National Treasury says that a report on Covid-19 related procurement is expected at the end of September.
Treasury aims to submit the Public Procurement Bill before the end of the year. The bill is intended to provide single regulatory framework for public procurement, and address fragmentation in the regulation of public procurement.
The bill is highly anticipated amid allegations of corruption in the procurement of goods and services for the country’s response to Covid-19.
“The government does not have an integrated procurement system,” said Estelle Setan, chief director: strategic procurement at the National Treasury, on Tuesday (01 September 2020).
“We have over 719 procuring entities, with very diverse procurement and payment systems.”
Setan said that a report on the procurement process between April and August (South Africa’s lockdown and Covid-19 related procurement) will be provided at the end of September, and then monthly thereafter.
Treasury will analyse transactional data since April, to assess trends around the payment of items, and suppliers. Setan said that the first report, containing this level of detail, will be shared at the end of the month.
She said that the Treasury will make it an integrated reporting system for all expenditure at that level going forward.
Calls for Public Procurement Bill
Corruption Watch and the Public Affairs Research Institute (PARI) called for a draft Public Procurement Bill as soon as possible to fight corruption amid recent allegations since the start Covid-19 pandemic.

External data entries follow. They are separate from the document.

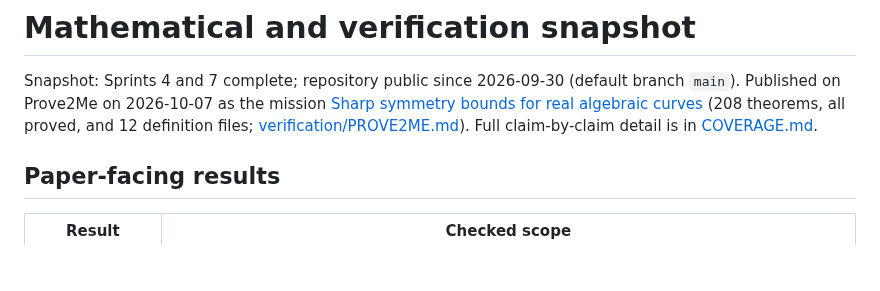
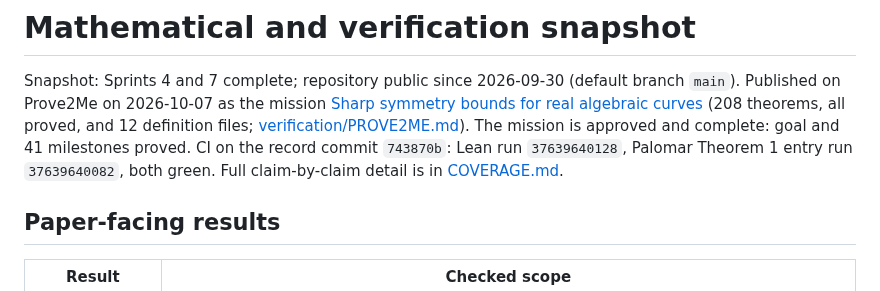
Before and after one commit to carlok/curve-symmetry-lean, a Markdown page: STATUS.md, the part around the change. GitHub-like rendering; blank space fills up the shorter version.

```diff
--- a/STATUS.md
+++ b/STATUS.md
@@ -4,6 +4,8 @@ Snapshot: Sprints 4 and 7 complete; repository public since 2026-09-30 (default
 Published on Prove2Me on 2026-10-07 as the mission
 [Sharp symmetry bounds for real algebraic curves](https://prove2.me/missions/Sharp_symmetry_bounds_for_real_algebraic_curves)
 (208 theorems, all proved, and 12 definition files; [verification/PROVE2ME.md](verification/PROVE2ME.md)).
+The mission is approved and complete: goal and 41 milestones proved. CI on the record commit `743870b`:
+Lean run `37639640128`, Palomar Theorem 1 entry run `37639640082`, both green.
 Full claim-by-claim detail is in [COVERAGE.md](COVERAGE.md).
 
 ## Paper-facing results
```
Also changed, not shown: README.md (+14 -2 lines), verification/PROVE2ME.md (+3 -3 lines).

“While procurement law cannot be a silver bullet, vigorous, swift and decisive debate over the shape and content of the Public Procurement Bill can be more than an important first step towards addressing current and persistent issues in this crucial area of government activity.
“As we have frequently seen over the past few months, our existing procurement system needs a radical overhaul,” Corruption Watch executive director David Lewis and PARI executive director Dr Mbongiseni Buthelezi wrote in a joint open letter to president Cyril Ramaphosa and finance minister Tito Mboweni, published on Tuesday (1 September).

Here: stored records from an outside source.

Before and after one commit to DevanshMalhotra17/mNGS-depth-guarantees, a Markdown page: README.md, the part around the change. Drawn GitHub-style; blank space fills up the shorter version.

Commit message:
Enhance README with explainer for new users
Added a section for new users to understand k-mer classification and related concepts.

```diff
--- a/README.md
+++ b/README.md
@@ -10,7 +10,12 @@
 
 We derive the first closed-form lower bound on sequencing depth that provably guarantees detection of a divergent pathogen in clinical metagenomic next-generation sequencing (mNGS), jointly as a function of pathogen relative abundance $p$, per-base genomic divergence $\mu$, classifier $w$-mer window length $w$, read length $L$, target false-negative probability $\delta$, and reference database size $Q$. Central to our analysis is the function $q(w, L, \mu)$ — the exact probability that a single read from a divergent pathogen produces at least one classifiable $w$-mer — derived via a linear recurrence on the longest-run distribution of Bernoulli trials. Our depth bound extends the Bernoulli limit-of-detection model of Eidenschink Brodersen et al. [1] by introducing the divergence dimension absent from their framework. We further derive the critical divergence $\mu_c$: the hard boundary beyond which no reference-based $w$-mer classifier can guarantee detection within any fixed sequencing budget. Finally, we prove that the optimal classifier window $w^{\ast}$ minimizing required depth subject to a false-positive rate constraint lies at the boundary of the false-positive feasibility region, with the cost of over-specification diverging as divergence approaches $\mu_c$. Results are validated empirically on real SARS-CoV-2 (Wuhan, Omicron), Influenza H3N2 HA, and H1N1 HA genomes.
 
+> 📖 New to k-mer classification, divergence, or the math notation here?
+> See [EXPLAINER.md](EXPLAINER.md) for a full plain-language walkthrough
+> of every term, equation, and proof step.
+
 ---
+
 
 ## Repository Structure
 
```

“Rather than the current corruption bringing back bad memories of state capture, our experience of state capture has taught us to expect that some public officials are unprincipled enough to exploit their access to public funds for personal gain,” they wrote.

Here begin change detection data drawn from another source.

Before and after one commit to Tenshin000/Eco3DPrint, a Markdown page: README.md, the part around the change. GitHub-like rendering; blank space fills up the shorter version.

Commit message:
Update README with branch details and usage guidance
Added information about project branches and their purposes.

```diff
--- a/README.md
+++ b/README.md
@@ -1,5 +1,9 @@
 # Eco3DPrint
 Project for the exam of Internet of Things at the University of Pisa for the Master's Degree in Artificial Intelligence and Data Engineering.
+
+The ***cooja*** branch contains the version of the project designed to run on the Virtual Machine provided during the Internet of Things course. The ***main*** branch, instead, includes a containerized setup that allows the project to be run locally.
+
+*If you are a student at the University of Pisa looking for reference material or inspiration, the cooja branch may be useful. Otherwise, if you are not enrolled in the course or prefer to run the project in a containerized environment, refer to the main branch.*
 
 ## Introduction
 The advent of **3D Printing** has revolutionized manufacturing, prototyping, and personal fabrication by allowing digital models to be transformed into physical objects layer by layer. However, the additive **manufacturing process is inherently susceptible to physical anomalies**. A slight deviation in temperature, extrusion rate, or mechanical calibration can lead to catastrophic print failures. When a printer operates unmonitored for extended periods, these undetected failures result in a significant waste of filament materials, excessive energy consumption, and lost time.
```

Ramaphosa said on Monday that cadres caught in acts of corruption must explain themselves to the ANC’s integrity commission. Those who give unacceptable explanations may be suspended. And those who are convicted must resign from leadership positions, and face disciplinary actions.
“They have to be serious allegations that are of such a nature that somebody must answer for themselves in a satisfactory matter. Once they have done so the integrity commission must give consideration to what they say and make a decision,” the president said.
Lewis and Buthelezi noted that the current procurement system has “significant weaknesses,” but they believe that the draft bill would overhaul such weaknesses. For it to work, however, requires a “strong political will and direction from yourselves” from Ramaphosa and Mboweni and a willingness to work with all stakeholders.
“We do not sense from government the necessary degree of commitment, urgency, and focus of the public mind which is immediately required on this pivotal issue,” they wrote.
“We now have an opportunity to introduce a new system which can embed the best democratic practices when it comes to the expenditure of public finance. We simply cannot afford to squander this opportunity.”